___ Data excerpts

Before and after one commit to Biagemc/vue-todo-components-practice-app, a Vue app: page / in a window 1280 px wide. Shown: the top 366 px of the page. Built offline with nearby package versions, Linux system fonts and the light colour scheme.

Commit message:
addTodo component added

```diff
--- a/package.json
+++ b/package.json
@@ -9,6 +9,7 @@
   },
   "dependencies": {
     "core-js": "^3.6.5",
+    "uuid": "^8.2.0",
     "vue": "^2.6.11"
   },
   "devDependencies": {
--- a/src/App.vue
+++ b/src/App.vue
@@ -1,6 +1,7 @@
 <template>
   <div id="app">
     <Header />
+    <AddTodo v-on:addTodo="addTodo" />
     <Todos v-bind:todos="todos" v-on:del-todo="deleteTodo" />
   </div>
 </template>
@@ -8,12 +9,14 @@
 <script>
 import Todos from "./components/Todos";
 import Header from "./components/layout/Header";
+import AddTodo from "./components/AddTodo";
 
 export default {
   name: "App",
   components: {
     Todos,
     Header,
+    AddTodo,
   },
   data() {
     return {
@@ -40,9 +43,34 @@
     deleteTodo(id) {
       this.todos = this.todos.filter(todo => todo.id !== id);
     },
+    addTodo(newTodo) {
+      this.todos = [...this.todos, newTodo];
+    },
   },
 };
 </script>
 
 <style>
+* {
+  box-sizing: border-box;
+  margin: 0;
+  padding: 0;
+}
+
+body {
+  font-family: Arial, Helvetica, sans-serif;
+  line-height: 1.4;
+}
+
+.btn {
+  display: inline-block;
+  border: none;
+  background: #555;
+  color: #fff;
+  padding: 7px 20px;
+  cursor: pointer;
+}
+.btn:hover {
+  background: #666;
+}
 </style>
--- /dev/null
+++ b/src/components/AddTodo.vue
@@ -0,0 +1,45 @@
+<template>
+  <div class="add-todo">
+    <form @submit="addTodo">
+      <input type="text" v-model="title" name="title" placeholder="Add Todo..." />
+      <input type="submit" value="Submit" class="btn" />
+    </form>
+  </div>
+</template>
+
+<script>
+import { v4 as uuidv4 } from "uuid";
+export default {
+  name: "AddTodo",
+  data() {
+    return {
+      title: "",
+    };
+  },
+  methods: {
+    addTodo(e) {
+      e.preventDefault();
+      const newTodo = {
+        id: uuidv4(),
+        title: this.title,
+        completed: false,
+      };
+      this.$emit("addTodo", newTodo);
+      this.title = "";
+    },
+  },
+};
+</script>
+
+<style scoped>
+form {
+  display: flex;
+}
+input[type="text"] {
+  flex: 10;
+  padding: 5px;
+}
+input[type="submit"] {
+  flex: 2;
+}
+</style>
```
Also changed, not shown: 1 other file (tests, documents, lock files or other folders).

______

The problem → Check each line in the records above for the word "padding". Return those that have it.

Exercise solution →
+  padding: 0;
+  padding: 7px 20px;
+  padding: 5px;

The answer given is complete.